Resolutions probably fall into one of three categories.

The first is the promise of “not to use as many bad chemicals” in the landscape. This one is relatively easy as you can justify any action by using safer products, less of them or moving to the desert where there are fewer pests.

Over the years, chemical use has dropped. We no longer have the desire to be totally pest-free. And as regular readers of this column know, the more you plant and diversify your yard, the fewer the pests. Getting rid of large chunks of lawn is a great start, though fencing it in and raising sheep and goats is another option of cutting chemical use. And you can use the livestock.

Do check with local ordinances. It’s sad to state but some communities have ordinances against raising livestock within municipal limits.

Reduced pest problems with diversification is a fact. The more different plants you have, the fewer pests. Part of the reason this works is you have fewer specific plants the pests will go after. The other part is you bring in beneficial creatures such as birds and insects.

Nature can have the final laugh. For example, say you plant fennel and dill to attract swallowtail caterpillars and by extension the butterflies when the larva pupate. On top of that, you should still have some fennel and dill for cooking if you plant enough.

But then, the cardinals that have stuck around all year due to the seeds on the trees, shrubs and ­perennials, discover the tastiness of the ­caterpillars. Wham! No swallowtails. Sigh. But at least the cardinals are proliferating instead of the pigeons.

Another resolution is to “garden more.” It’s also one of those that just about anyone can say they achieve at the end of the year. Who is to argue?
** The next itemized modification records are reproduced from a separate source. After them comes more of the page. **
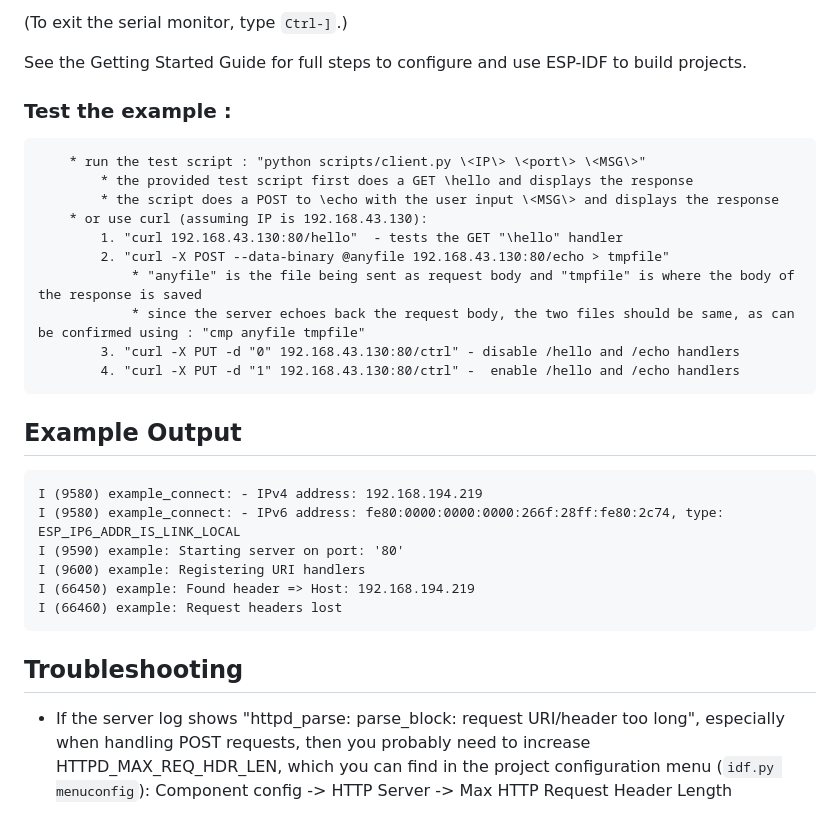
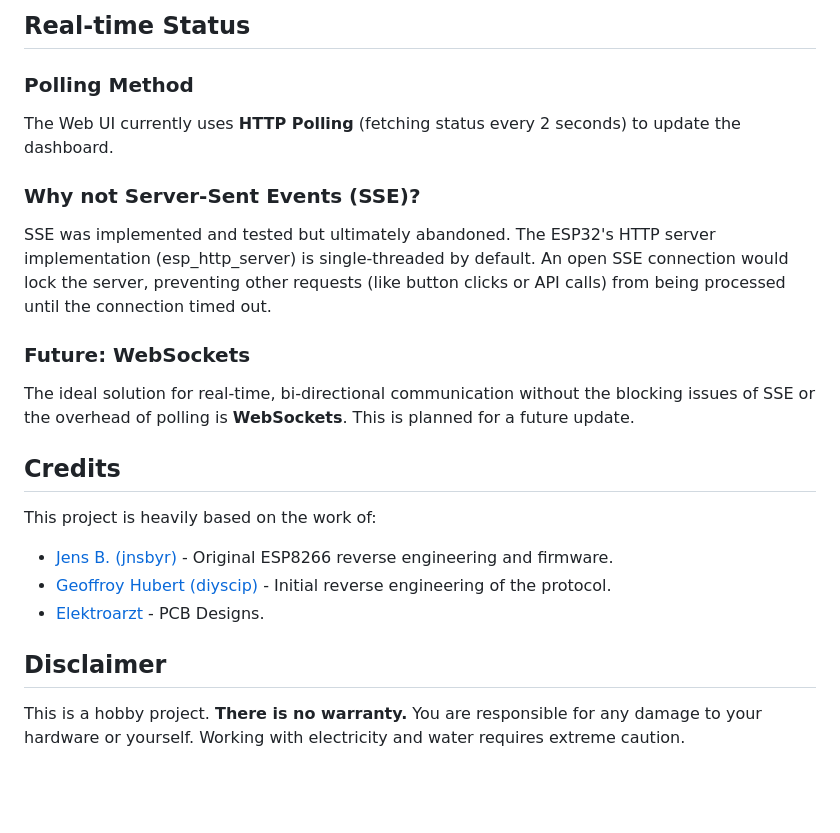
Before and after one commit to Hatles/esp32-purespa, a Markdown page: README.md, the part around one of its changes. Rendered like a GitHub page; blank space fills up the shorter version.

````diff
--- a/README.md
+++ b/README.md
@@ -42,29 +57,22 @@ idf.py -p PORT flash monitor
 
-(To exit the serial monitor, type ``Ctrl-]``.)
+## Real-time Status
 
-See the Getting Started Guide for full steps to configure and use ESP-IDF to build projects.
+### Polling Method
+The Web UI currently uses **HTTP Polling** (fetching status every 2 seconds) to update the dashboard.
 
-### Test the example :
-        * run the test script : "python scripts/client.py \<IP\> \<port\> \<MSG\>"
-            * the provided test script first does a GET \hello and displays the response
-            * the script does a POST to \echo with the user input \<MSG\> and displays the response
-        * or use curl (assuming IP is 192.168.43.130):
-            1. "curl 192.168.43.130:80/hello"  - tests the GET "\hello" handler
-            2. "curl -X POST --data-binary @anyfile 192.168.43.130:80/echo > tmpfile"
-                * "anyfile" is the file being sent as request body and "tmpfile" is where the body of the response is saved
-                * since the server echoes back the request body, the two files should be same, as can be confirmed using : "cmp anyfile tmpfile"
-            3. "curl -X PUT -d "0" 192.168.43.130:80/ctrl" - disable /hello and /echo handlers
-            4. "curl -X PUT -d "1" 192.168.43.130:80/ctrl" -  enable /hello and /echo handlers
+### Why not Server-Sent Events (SSE)?
+SSE was implemented and tested but ultimately abandoned. The ESP32's HTTP server implementation (esp_http_server) is single-threaded by default. An open SSE connection would lock the server, preventing other requests (like button clicks or API calls) from being processed until the connection timed out.
 
-## Example Output
-```
-I (9580) example_connect: - IPv4 address: 192.168.194.219
-I (9580) example_connect: - IPv6 address: fe80:0000:0000:0000:266f:28ff:fe80:2c74, type: ESP_IP6_ADDR_IS_LINK_LOCAL
-I (9590) example: Starting server on port: '80'
-I (9600) example: Registering URI handlers
-I (66450) example: Found header => Host: 192.168.194.219
-I (66460) example: Request headers lost
-```
+### Future: WebSockets
+The ideal solution for real-time, bi-directional communication without the blocking issues of SSE or the overhead of polling is **WebSockets**. This is planned for a future update.
 
-## Troubleshooting
-* If the server log shows "httpd_parse: parse_block: request URI/header too long", especially when handling POST requests, then you probably need to increase HTTPD_MAX_REQ_HDR_LEN, which you can find in the project configuration menu (`idf.py menuconfig`): Component config -> HTTP Server -> Max HTTP Request Header Length
+## Credits
+
+This project is heavily based on the work of:
+- [Jens B. (jnsbyr)](https://github.com/jnsbyr/esp8266-intexsbh20) - Original ESP8266 reverse engineering and firmware.
+- [Geoffroy Hubert (diyscip)](https://github.com/yorffoeg/diyscip) - Initial reverse engineering of the protocol.
+- [Elektroarzt](https://github.com/Elektroarzt) - PCB Designs.
+
+## Disclaimer
+
+This is a hobby project. **There is no warranty.** You are responsible for any damage to your hardware or yourself. Working with electricity and water requires extreme caution.
````
Also changed, not shown: other parts of README.md (+41 -26 lines).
And how would you measure any outcome.
Now, gardening is akin to ­exercising, so if you say “get more exercise for 2014,” consider modifying the statement to “get more exercise gardening.” It also gets you out in the fresh air.
This goes back to the diversification statement. Garden more by ­planting different plants, including trees and shrubs. Manicured lawns have their place including golf courses, but require a significant input in time, money and chemicals.

On the other hand, massive lawns are one means of getting one spouse out of the hair of the other.
The third resolution is the one that usually is broken faster than any other; it’s the promise of “not ­planting as much as I did last year” and the sub-promise of “I’ll not buy as much stuff.” I never get it planted until mid-September anyway and letting it sit around until then could look like hoarding.”
We all fail with this pledge but with good intentions. It’s like choosing that one piece of candy. Everything looks good and we want to try everything.


David Robson is Extension Specialist, Pesticide Safety for the University of Illinois.
David Robson is Extension Specialist, Pesticide Safety for the University of Illinois.

Blessed are those with unlimited garden space. Cursed are the rest of us with neighbors who allow us to encroach somewhat but within limits.

One of the best ways to limit your buying next spring is to use cash. Don’t take the credit cards. Don’t take the checkbook. Set a budget, put that money in an envelope and stick to it. This could also be combined with another resolution like the more exercise more gardening combo. You could get bonus points.

But don’t get too frugal and drop that gym membership just because “you’re going to lose those pounds gardening more.”